September 30, 2011

Enjoying God’s Creation: Take time to focus

It was a perfect night for viewing! Pristine, crisp skies. No moonlight. No breeze. Low humidity. Superb conditions for star gazing. My telescope was primed, collimated and already set up in the back yard. 006

Darkness couldn’t come fast enough. So, imagine my disappointment – after all the waiting -- when my first peek at Jupiter was nothing but a fuzzy mess.  

WHAT !?!

I fiddled with the focus knob and double-checked the eyepiece. Then, I ran down the check list:
  • I had collimated my telescope.
  • I had allowed ample time for the scope to acclimate. 
  • The eyepieces were clean and free of smudges.
  • My eyes had adjusted to the dark.
Something was very wrong. A properly collimated telescope should produce a nice, crisp image – not this optical slurry!  Grrrrrrrr… Maybe the primary or secondary mirrors had been damaged while in storage or needed cleaned? Perhaps there was more atmospheric disturbance than I realized?

Unfortunately, there was little I could do to improve the situation in the dark, so I gathered my gear and headed back inside. *pouty face* It wasn’t until a few days later that I discovered the real problem.


Yep. A visit to my eye doctor confirmed that my vision had seriously slipped!

what I see without glasses

I’ve been walking around in a sickening fuzz, and I couldn’t see the problem… because I don’t SEE correctly to start with. The slip was gradual, and it took a long time before it became so bad that I simply could not bring things into focus any longer.

The good news is my eyes are healthy, so they have the potential to see better.  With the right vision prescription, incoming light will focus through the corrective lens and onto the proper point in my eye resulting in a clear image and proper perspective. Without correction, the light scatters, falls short of the proper focal point leaving everything I see blanketed in blur.

No matter how much I tinker with the alignment in my telescope, or twist the focal ring on the eyepiece, as long as my own vision remains uncorrected, I will never achieve an accurate focus.

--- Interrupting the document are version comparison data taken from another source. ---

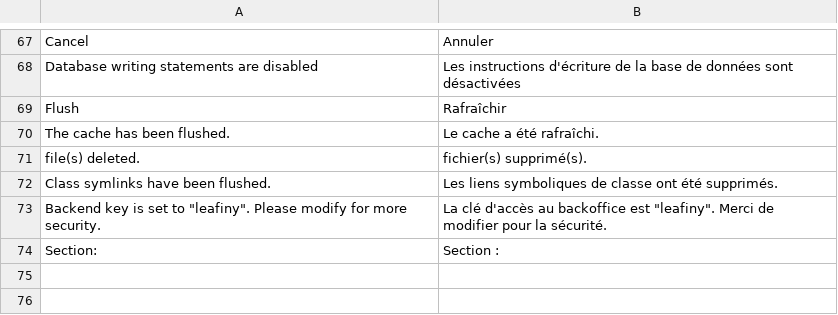
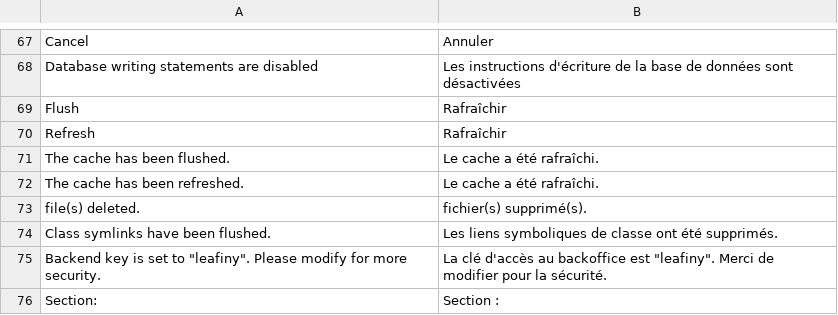
Before and after one commit to leafiny/cms, a CSV file: modules/Leafiny_Backend/i18n/fr_FR.csv, drawn as a sheet; only a part is shown, gaps mark what is left out.

Commit message:
Cache wording updated

```diff
--- a/modules/Leafiny_Backend/i18n/fr_FR.csv
+++ b/modules/Leafiny_Backend/i18n/fr_FR.csv
@@ -69,3 +69,5 @@
 "Flush","Rafraîchir"
+"Refresh","Rafraîchir"
 "The cache has been flushed.","Le cache a été rafraîchi."
+"The cache has been refreshed.","Le cache a été rafraîchi."
 "file(s) deleted.","fichier(s) supprimé(s)."
```
Also changed, not shown: modules/Leafiny_Backend/i18n/en_US.csv, 1 other file.
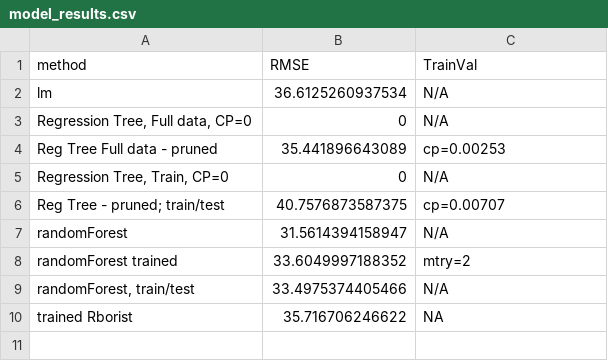
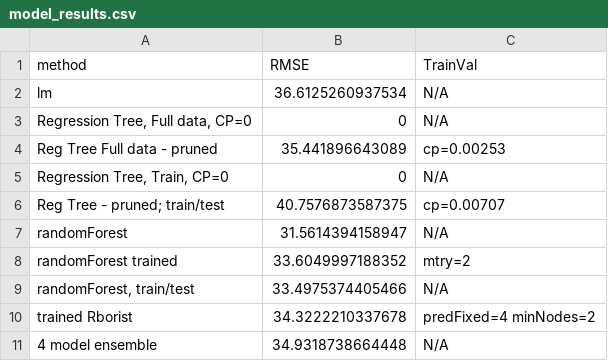
Before and after one commit to dedelman04/MSCapstone, a CSV file: model_results.csv, drawn as a sheet; the diff names each change by its address in the sheet, - before the commit and + after, or states it on an @@ line.

Commit message:
more ensemble

```diff
--- a/model_results.csv
+++ b/model_results.csv
-B10 (RMSE): 35.716706246622
+B10 (RMSE): 34.3222210337678
-C10 (TrainVal): NA
+C10 (TrainVal): predFixed=4 minNodes=2
+row 11: 4 model ensemble | 34.9318738664448 | N/A
```
Also changed, not shown: 2 other files.
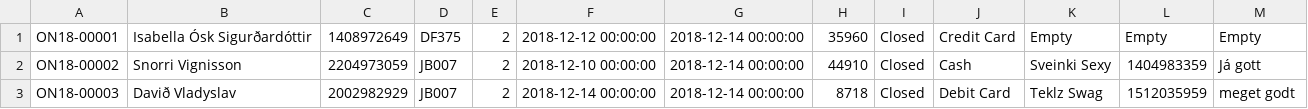
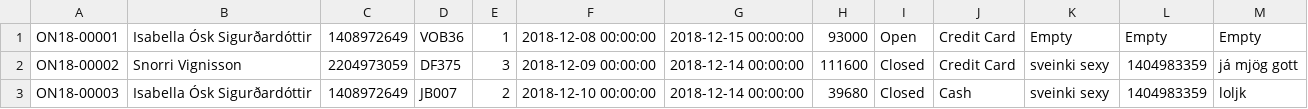
Before and after one commit to Sveinbjorn10/Verklegt-n-mskei-1, a CSV file: Kóði/Data/rentals.csv, drawn as a sheet.

```diff
--- a/Kóði/Data/rentals.csv
+++ b/Kóði/Data/rentals.csv
@@ -1,3 +1,3 @@
-ON18-00001,Isabella Ósk Sigurðardóttir,1408972649,DF375,2,2018-12-12 00:00:00,2018-12-14 00:00:00,35960,Closed,Credit Card,Empty,Empty,Empty
-ON18-00002,Snorri Vignisson,2204973059,JB007,2,2018-12-10 00:00:00,2018-12-14 00:00:00,44910,Closed,Cash,Sveinki Sexy,1404983359,Já gott
-ON18-00003,Davið Vladyslav,2002982929,JB007,2,2018-12-14 00:00:00,2018-12-14 00:00:00,8718,Closed,Debit Card,Teklz Swag,1512035959,meget godt
+ON18-00001,Isabella Ósk Sigurðardóttir,1408972649,VOB36,1,2018-12-08 00:00:00,2018-12-15 00:00:00,93000,Open,Credit Card,Empty,Empty,Empty
+ON18-00002,Snorri Vignisson,2204973059,DF375,3,2018-12-09 00:00:00,2018-12-14 00:00:00,111600,Closed,Credit Card,sveinki sexy,1404983359,já mjög gott
+ON18-00003,Isabella Ósk Sigurðardóttir,1408972649,JB007,2,2018-12-10 00:00:00,2018-12-14 00:00:00,39680,Closed,Cash,sveinki sexy,1404983359,loljk
```
Also changed, not shown: Kóði/Data/cars.csv, 10 other files.
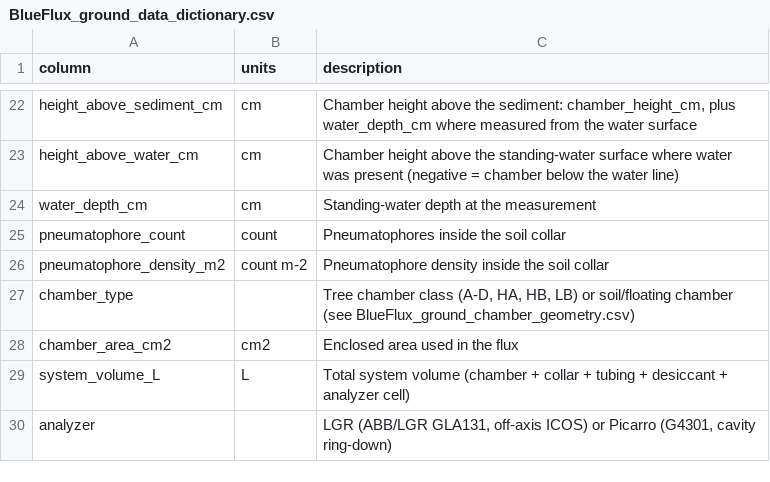
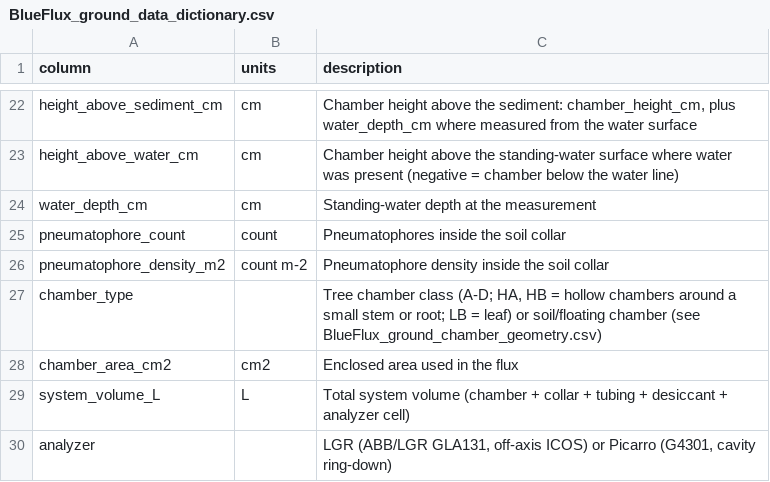
Before and after one commit to jgewirtzman/blueflux-ground, a CSV file: output/archive/ornl_daac/BlueFlux_ground_data_dictionary.csv, drawn as a sheet; only a part is shown, gaps mark what is left out.

```diff
--- a/output/archive/ornl_daac/BlueFlux_ground_data_dictionary.csv
+++ b/output/archive/ornl_daac/BlueFlux_ground_data_dictionary.csv
@@ -26,3 +26,3 @@ pneumatophore_count,count,Pneumatophores inside the soil collar
 pneumatophore_density_m2,count m-2,Pneumatophore density inside the soil collar
-chamber_type,,"Tree chamber class (A-D, HA, HB, LB) or soil/floating chamber (see BlueFlux_ground_chamber_geometry.csv)"
+chamber_type,,"Tree chamber class (A-D; HA, HB = hollow chambers around a small stem or root; LB = leaf) or soil/floating chamber (see BlueFlux_ground_chamber_geometry.csv)"
 chamber_area_cm2,cm2,Enclosed area used in the flux
```
Also changed, not shown: output/archive/ornl_daac/BlueFlux_ground_chamber_fluxes_2022_2023.csv, 9 other files.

I’ll miss so many details and be blind to the fullness and depth of beauty that lies cloaked in the far reaches of the sky. Targets that could be brought into view will remain just out of reach or be distorted beyond detection.

Taking time to get the focus right is key to happy viewing, and that starts by making sure that my eyes get a healthy adjustment from a regular check-up.

“Let us fix our eyes on Jesus, 
the author and perfector 
of our faith.” 
Heb. 12:2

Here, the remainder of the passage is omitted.